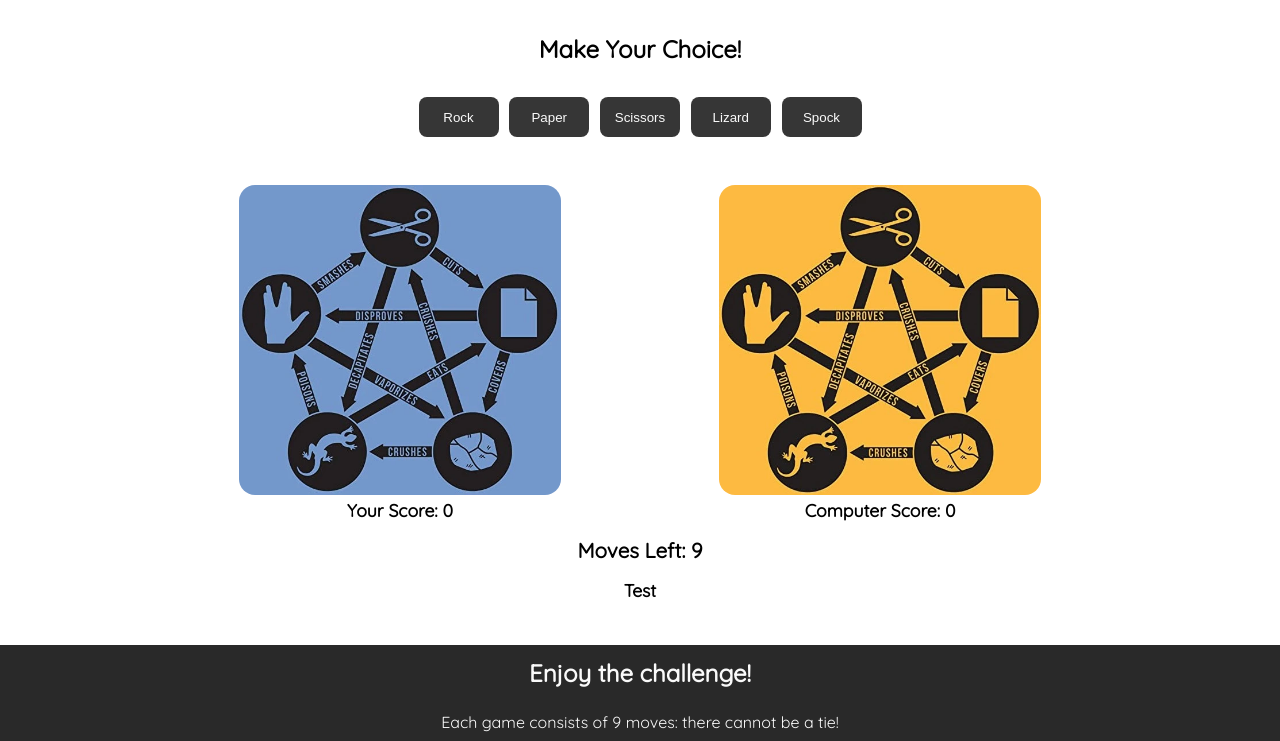
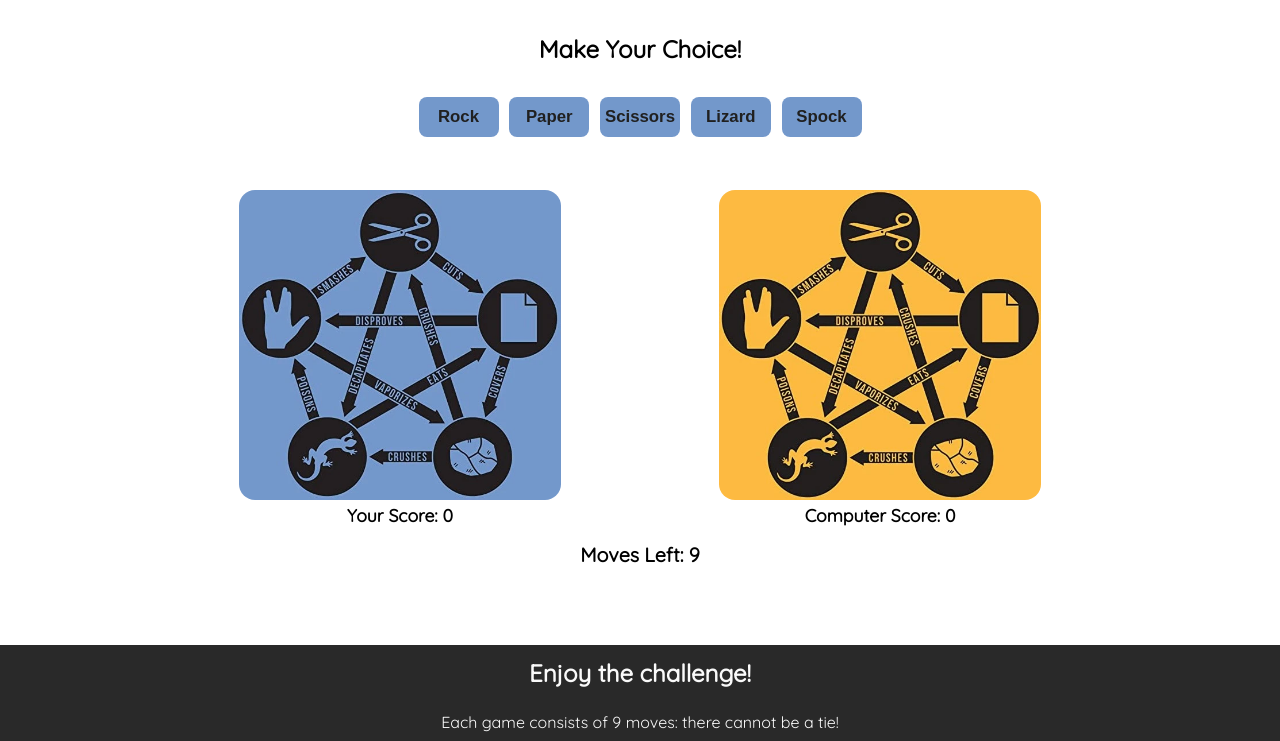
Before and after one commit to Maurizio-GitHub/portfolio-project-2, a plain HTML site: page index.html in a window 1280 px wide. Shown: the part 59-800 px from the top of the page. Drawn offline with Linux system fonts and the light colour scheme.

Commit message:
Feat: enhanced buttons and added a special one

```diff
--- a/assets/css/style.css
+++ b/assets/css/style.css
@@ -50,15 +50,25 @@ h2 {
     padding: 0.5rem 0 1.5rem 0;
 }
 
-.controls {
+button {
     border-radius: 0.5rem;
-    color: #fafafa;
     cursor: pointer;
-    background-color: #363636;
-    display: inline-block;
+    font-size: 105%;
+    font-weight: 600;
     height: 2.5rem;
     margin: 0.6rem 0.2rem 1.2em;
     width: 5rem;
+}
+
+.actions {
+    background-color: #7398cb;
+    color: #202020;
+    display: inline-block;
+}
+
+.actions:hover {
+    background-color: #202020;
+    color: #7398cb;
 }
 
 #player {
@@ -87,7 +97,7 @@ h2 {
     font-size: 87%;
 }
 
-/* Game Area Messages and Actions */
+/* Game Area Messages */
 
 #moves-left {
     clear: both;
@@ -97,7 +107,19 @@ h2 {
 
 #outcome {
     font-weight: 600;
-    min-height: 2rem;
+}
+
+/* Reload Button */
+
+#reload {
+    background-color: #FDBA41;
+    color: #202020;
+    display: none;
+}
+
+#reload:hover {
+    background-color: #202020;
+    color: #FDBA41;
 }
 
 /* Media Queries */
@@ -116,7 +138,7 @@ h2 {
     }
 
     #moves-left {
-        font-size: 110%;
+        font-size: 105%;
     }
 
     #outcome {
--- a/index.html
+++ b/index.html
@@ -24,11 +24,11 @@
     <section id="game-area">
         <div>
             <h2>Make Your Choice!</h2>
-            <button aria-level="Rock" data-choice="0" class="controls">Rock</button>
-            <button aria-level="Paper" data-choice="1" class="controls">Paper</button>
-            <button aria-level="Scissors" data-choice="2" class="controls">Scissors</button>
-            <button aria-level="Lizard" data-choice="3" class="controls">Lizard</button>
-            <button aria-level="Spock" data-choice="4" class="controls">Spock</button>
+            <button class="actions" aria-label="Rock" data-choice="0">Rock</button>
+            <button class="actions" aria-label="Paper" data-choice="1">Paper</button>
+            <button class="actions" aria-label="Scissors" data-choice="2">Scissors</button>
+            <button class="actions" aria-label="Lizard" data-choice="3">Lizard</button>
+            <button class="actions" aria-label="Spock" data-choice="4">Spock</button>
         </div>
 
         <div id="player">
@@ -50,8 +50,10 @@
         </div>
 
         <div id="outcome">
-            <p>Test</p>
+            <p id="result"></p>
         </div>
+
+        <button id="reload">Restart!</button>
     </section>
 
     <footer>
```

════════════════

In the listing, find every line containing the word "Paper" and list it.

-            <button aria-level="Paper" data-choice="1" class="controls">Paper</button>
+            <button class="actions" aria-label="Paper" data-choice="1">Paper</button>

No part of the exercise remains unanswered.